PROBLEM TO WORK ON — From the entries below, copy each line in which the word "injection" occurs.

Segment Start: TASK INPUTS

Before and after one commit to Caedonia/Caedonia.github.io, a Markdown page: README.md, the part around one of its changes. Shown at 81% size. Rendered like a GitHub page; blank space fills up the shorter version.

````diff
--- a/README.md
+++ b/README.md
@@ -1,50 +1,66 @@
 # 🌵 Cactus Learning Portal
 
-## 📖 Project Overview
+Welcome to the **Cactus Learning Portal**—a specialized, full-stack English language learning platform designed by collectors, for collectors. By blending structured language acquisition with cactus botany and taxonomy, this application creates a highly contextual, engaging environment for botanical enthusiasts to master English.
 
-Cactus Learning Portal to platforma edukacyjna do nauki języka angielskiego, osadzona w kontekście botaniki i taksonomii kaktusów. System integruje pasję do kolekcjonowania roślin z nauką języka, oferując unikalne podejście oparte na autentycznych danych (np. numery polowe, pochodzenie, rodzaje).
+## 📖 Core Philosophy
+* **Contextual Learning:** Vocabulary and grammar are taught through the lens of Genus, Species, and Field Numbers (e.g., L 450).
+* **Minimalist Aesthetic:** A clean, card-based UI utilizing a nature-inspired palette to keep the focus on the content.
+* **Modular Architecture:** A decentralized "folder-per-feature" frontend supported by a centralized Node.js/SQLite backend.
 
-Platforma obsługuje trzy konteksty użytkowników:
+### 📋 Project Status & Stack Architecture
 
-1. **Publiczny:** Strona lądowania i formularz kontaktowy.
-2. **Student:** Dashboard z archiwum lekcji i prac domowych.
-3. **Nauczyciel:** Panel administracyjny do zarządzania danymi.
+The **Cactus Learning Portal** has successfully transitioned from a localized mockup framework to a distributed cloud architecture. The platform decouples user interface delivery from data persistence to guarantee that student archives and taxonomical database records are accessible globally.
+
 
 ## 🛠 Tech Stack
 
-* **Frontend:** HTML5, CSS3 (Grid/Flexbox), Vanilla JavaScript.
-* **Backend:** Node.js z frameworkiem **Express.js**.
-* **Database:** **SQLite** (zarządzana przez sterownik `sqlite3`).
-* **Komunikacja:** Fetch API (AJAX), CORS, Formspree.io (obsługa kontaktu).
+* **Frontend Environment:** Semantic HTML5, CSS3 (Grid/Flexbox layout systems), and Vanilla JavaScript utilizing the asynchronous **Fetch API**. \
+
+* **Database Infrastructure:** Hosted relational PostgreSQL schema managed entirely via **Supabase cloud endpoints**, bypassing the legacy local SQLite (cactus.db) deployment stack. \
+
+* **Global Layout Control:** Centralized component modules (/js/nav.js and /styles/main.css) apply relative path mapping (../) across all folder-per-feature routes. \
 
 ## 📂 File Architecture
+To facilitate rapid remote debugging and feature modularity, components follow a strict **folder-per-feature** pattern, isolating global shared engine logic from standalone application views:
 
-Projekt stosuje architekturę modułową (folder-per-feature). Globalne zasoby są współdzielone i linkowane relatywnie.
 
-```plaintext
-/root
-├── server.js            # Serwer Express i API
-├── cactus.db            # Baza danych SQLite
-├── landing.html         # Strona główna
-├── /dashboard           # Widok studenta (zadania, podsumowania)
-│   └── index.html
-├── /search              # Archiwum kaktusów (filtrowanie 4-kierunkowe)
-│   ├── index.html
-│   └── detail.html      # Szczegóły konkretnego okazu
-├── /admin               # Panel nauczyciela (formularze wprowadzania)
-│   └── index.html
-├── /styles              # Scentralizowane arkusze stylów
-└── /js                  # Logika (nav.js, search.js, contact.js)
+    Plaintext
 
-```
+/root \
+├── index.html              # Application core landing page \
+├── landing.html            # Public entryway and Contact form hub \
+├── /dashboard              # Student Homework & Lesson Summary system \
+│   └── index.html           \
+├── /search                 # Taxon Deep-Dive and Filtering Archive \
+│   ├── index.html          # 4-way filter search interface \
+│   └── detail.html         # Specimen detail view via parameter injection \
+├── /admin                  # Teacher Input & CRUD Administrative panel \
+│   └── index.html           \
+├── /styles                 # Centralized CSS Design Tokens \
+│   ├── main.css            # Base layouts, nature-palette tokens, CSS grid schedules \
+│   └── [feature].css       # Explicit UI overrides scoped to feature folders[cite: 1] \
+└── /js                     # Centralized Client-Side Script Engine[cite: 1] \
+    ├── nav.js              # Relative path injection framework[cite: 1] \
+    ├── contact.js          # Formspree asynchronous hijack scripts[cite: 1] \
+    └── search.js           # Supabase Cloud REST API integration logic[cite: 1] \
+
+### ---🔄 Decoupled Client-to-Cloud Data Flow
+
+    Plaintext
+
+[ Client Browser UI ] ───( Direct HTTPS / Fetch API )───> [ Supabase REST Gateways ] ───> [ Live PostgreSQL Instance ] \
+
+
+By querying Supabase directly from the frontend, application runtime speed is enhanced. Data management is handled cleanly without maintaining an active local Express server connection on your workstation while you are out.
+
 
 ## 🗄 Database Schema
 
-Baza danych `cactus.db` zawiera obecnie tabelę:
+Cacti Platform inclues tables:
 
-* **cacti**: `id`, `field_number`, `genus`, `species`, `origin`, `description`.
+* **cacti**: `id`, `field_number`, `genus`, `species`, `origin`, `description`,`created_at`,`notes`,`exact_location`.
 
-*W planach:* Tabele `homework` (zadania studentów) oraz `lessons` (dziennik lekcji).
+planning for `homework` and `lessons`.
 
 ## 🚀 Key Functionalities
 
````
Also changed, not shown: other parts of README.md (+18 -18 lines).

Segment End: TASK INPUTS

EXERCISE SOLUTION —
+│   └── detail.html         # Specimen detail view via parameter injection \
+    ├── nav.js              # Relative path injection framework[cite: 1] \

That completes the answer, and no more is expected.